(Beginning of Records supplied)

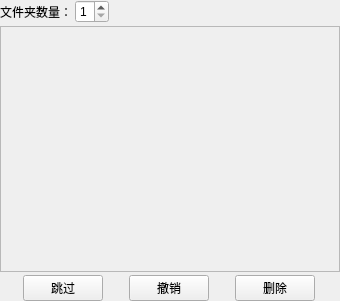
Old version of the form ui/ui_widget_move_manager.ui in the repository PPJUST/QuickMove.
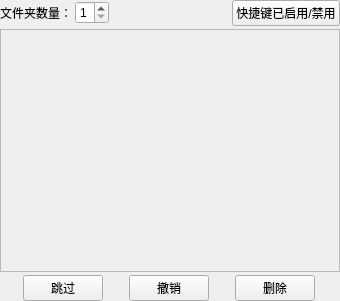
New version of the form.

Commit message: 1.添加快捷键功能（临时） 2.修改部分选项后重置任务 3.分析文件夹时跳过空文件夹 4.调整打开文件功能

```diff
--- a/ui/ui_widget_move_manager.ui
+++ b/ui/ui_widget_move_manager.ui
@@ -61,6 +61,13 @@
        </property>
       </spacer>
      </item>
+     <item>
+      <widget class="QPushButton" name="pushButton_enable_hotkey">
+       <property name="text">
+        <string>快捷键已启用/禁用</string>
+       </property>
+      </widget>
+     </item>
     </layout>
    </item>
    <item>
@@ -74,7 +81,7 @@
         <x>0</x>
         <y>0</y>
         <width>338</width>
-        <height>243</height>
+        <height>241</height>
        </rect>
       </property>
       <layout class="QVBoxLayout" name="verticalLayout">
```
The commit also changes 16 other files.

(End of Records supplied)
(Beginning of Records supplied)

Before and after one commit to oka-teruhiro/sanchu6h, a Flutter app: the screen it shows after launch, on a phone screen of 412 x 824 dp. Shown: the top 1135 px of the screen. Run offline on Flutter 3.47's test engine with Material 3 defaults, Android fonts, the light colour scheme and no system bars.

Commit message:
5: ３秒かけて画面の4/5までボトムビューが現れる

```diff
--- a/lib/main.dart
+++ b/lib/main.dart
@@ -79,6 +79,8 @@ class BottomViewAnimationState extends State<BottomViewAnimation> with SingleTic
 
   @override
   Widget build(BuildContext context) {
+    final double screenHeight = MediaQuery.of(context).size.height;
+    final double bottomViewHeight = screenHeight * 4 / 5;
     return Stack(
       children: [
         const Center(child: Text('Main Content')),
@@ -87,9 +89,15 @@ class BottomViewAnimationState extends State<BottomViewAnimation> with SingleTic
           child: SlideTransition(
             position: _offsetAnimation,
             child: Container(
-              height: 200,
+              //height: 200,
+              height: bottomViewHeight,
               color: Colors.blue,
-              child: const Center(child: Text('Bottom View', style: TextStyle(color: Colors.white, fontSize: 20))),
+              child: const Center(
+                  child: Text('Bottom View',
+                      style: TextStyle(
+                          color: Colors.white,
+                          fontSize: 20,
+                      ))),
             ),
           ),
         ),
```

(End of Records supplied)
(Beginning of Records supplied)

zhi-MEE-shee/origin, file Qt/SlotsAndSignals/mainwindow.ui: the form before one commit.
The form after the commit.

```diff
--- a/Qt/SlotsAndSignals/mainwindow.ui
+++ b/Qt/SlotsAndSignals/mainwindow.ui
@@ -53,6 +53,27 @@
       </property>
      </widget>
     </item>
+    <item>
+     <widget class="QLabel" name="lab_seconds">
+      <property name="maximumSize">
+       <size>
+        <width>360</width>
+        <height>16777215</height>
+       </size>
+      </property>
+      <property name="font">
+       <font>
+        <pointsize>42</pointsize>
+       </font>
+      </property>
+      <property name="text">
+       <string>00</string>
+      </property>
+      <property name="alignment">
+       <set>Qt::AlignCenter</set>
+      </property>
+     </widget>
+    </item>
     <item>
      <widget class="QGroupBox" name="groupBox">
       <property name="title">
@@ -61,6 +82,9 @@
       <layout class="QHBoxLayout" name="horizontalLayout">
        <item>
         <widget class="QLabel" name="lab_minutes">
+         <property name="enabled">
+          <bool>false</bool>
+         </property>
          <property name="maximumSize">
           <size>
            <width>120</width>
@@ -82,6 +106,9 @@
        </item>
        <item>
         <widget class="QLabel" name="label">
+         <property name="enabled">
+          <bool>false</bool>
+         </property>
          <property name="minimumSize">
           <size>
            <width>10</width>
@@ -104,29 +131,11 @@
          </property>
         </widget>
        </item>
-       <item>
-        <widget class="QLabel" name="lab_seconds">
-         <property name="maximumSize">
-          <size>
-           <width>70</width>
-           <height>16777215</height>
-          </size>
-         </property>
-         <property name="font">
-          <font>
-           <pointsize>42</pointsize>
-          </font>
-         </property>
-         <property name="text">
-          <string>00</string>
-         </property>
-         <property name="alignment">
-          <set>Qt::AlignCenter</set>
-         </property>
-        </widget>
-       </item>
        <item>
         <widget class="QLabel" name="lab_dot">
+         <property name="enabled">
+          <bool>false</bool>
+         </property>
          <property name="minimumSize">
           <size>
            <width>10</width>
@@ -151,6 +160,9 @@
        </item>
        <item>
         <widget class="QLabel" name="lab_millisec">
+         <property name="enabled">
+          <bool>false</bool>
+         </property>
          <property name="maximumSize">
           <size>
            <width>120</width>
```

(End of Records supplied)

Your goal: From the listing above, collect each line in which the string "QLabel" appears.

Answer box:
+     <widget class="QLabel" name="lab_seconds">
         <widget class="QLabel" name="lab_minutes">
         <widget class="QLabel" name="label">
-        <widget class="QLabel" name="lab_seconds">
         <widget class="QLabel" name="lab_dot">
         <widget class="QLabel" name="lab_millisec">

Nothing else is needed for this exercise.